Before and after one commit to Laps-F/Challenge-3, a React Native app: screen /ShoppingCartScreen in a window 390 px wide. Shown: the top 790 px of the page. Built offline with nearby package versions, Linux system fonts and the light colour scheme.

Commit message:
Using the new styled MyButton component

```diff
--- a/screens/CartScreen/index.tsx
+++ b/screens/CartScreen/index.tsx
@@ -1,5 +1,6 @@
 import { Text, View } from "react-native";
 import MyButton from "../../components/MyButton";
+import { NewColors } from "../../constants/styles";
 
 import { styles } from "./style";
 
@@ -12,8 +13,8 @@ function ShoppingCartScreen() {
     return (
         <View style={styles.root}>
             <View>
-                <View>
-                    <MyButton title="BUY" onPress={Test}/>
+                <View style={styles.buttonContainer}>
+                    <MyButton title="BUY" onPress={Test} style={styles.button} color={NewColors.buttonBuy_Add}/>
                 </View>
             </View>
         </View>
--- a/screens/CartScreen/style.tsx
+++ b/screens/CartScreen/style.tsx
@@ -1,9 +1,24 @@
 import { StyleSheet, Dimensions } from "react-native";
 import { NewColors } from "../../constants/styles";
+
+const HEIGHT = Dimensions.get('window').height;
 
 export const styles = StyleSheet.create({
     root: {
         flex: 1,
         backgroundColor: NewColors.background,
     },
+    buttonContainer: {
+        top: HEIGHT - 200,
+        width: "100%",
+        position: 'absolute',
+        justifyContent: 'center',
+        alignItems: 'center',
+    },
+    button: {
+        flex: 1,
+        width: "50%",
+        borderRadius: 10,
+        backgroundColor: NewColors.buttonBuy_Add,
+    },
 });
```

— WORK ORDER —
The whole listing above is to be reproduced without any slip.

— FINISHED EXERCISE —
Before and after one commit to Laps-F/Challenge-3, a React Native app: screen /ShoppingCartScreen in a window 390 px wide. Shown: the top 790 px of the page. Built offline with nearby package versions, Linux system fonts and the light colour scheme.

Commit message:
Using the new styled MyButton component

```diff
--- a/screens/CartScreen/index.tsx
+++ b/screens/CartScreen/index.tsx
@@ -1,5 +1,6 @@
 import { Text, View } from "react-native";
 import MyButton from "../../components/MyButton";
+import { NewColors } from "../../constants/styles";
 
 import { styles } from "./style";
 
@@ -12,8 +13,8 @@ function ShoppingCartScreen() {
     return (
         <View style={styles.root}>
             <View>
-                <View>
-                    <MyButton title="BUY" onPress={Test}/>
+                <View style={styles.buttonContainer}>
+                    <MyButton title="BUY" onPress={Test} style={styles.button} color={NewColors.buttonBuy_Add}/>
                 </View>
             </View>
         </View>
--- a/screens/CartScreen/style.tsx
+++ b/screens/CartScreen/style.tsx
@@ -1,9 +1,24 @@
 import { StyleSheet, Dimensions } from "react-native";
 import { NewColors } from "../../constants/styles";
+
+const HEIGHT = Dimensions.get('window').height;
 
 export const styles = StyleSheet.create({
     root: {
         flex: 1,
         backgroundColor: NewColors.background,
     },
+    buttonContainer: {
+        top: HEIGHT - 200,
+        width: "100%",
+        position: 'absolute',
+        justifyContent: 'center',
+        alignItems: 'center',
+    },
+    button: {
+        flex: 1,
+        width: "50%",
+        borderRadius: 10,
+        backgroundColor: NewColors.buttonBuy_Add,
+    },
 });
```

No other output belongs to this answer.